Sublime stylistic inconsistency from Chicago trio who tried to push all the buttons – and succeeded, once the buttons were gone.
“I Still Don’t Know Your Style”: the title of this trio’s sole LP, out in 1981 as a follow-up to their debut mini-album, might be the best characteristic of the band’s approach to music – which could have been called a collage if it weren’t so weirdly organic. “Dogs’ Ears Are Stupid” – originally a cassette-only release – takes such a notion to the limit of sanity, sprucing up the ensemble’s electric attack with unexpected effects and melodies from the past and the future, while being nailed to their era by the relentless beat of drum machine. There’s nothing superificial, though, in the songs that combine camp performance with memorable melodies and intellectual undercurrent.
Perceivably non-American, the pieces on display may suggest the influence of a certain German collective yet, given the Chicagoans started off in 1974, they most likely ran in parallel with Kraut masters, so Victor Sanders’ flamenco guitar sets “European Trains” far apart from “Trans-Europe Express” despite these tracks’ similar chug. Still, some cuts are completely cosmopolitan – and prone to time warp, too. Occasionally breaking into standards – singer Christine Baczewska’s smile is audible once the vaudevillian rendition of “Sentimental Journey” has found its place in the pentatonic idiosyncrasy of “Chinese Food Part 1” – the group also wrap harmony guitar around “Oceans In My Ears” whose reggae groove gets transmogrified in a hard-rock stampede before releasing bulerias in the open, but they never cross the incompatibility line.
Hence the record’s variety. To further defy genre boundaries, Sher Doruff, now an art academician, adds her insistent licks to the polyphonic ’50s pastiche of “Chinese Food Part 2” and to the fragile pastorale of “The Sleepwalker Bites Herself In French” which fuses Gallic effervescence to Illinoisan exquisite musing, but the album’s theatrical title number will dwell on a droning march where one’s integrity is questioned. Filled with prog dread, techno riffs and half-obscure quotes from Eric Woolfson, “Cemetery” unfolds a pop-oratorio, whereas “No Beethoven” weaves “Allegretto” into a celestial chorale, yet it’s sensual splendor of “Like Me” that should have propelled the trio to regal heights of “Bo Rap” – the move impeded by the cassette’s emergence in the wrong decade.

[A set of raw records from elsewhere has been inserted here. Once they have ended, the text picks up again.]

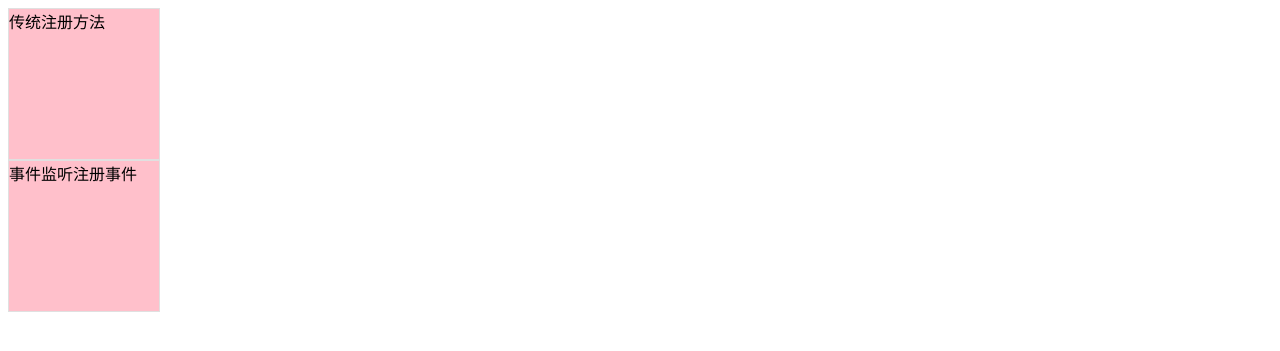
Repository: Sky0258/study
Page: js/注册移除事件.html
These files come from the project's save history. The page is drawn as it stood at one moment and after the next save; the edit follows.
The browser window is 1280 px wide. The pictures show the whole page.

Above is the page before, as saved 2022-09-11 21:31:56.

After the next save:
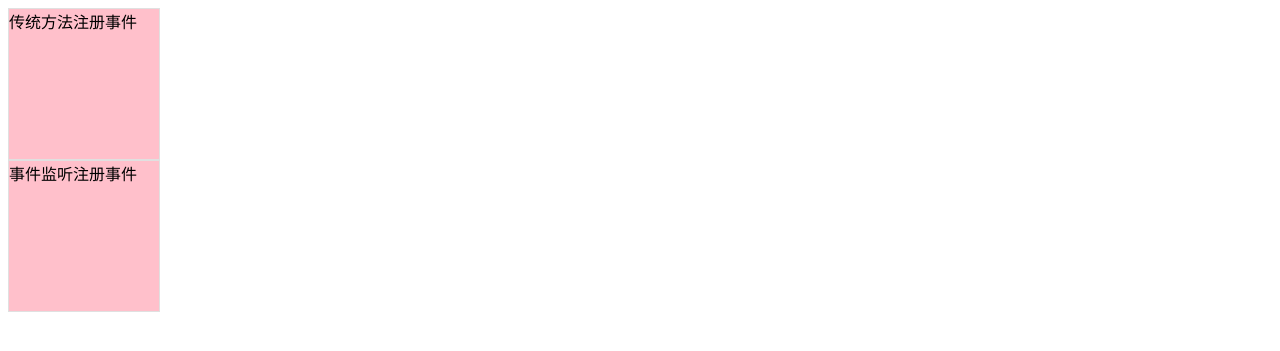
Saved 72 s later.
--- a/js/注册移除事件.html
+++ b/js/注册移除事件.html
@@ -15,15 +15,17 @@
     }
 </style>
 <body>
-    <div>传统注册方法</div>
+    <div>传统方法注册事件</div>
     <div>事件监听注册事件</div>
 </body>
 <script>
     var divs = document.querySelectorAll('div');
 
-    // 传统注册方法
+    // 传统方法注册事件
     divs[0].onclick = function() {
         alert('111');
     }
+    // 传统方法删除事件
+    divs[0].onclick = null;
 </script>
 </html>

They could inhabit the ’80s, the strum and synthesizer melange on the bonus of “Dancing Partners” showing how the ensemble would sound had the circumstances not tear it all apart. Fame beckoned – and threatened to ruin their uniqueness, which is preserved here and finally available. Stupid or not, the songs on “Dog’s Ears” form a masterpiece.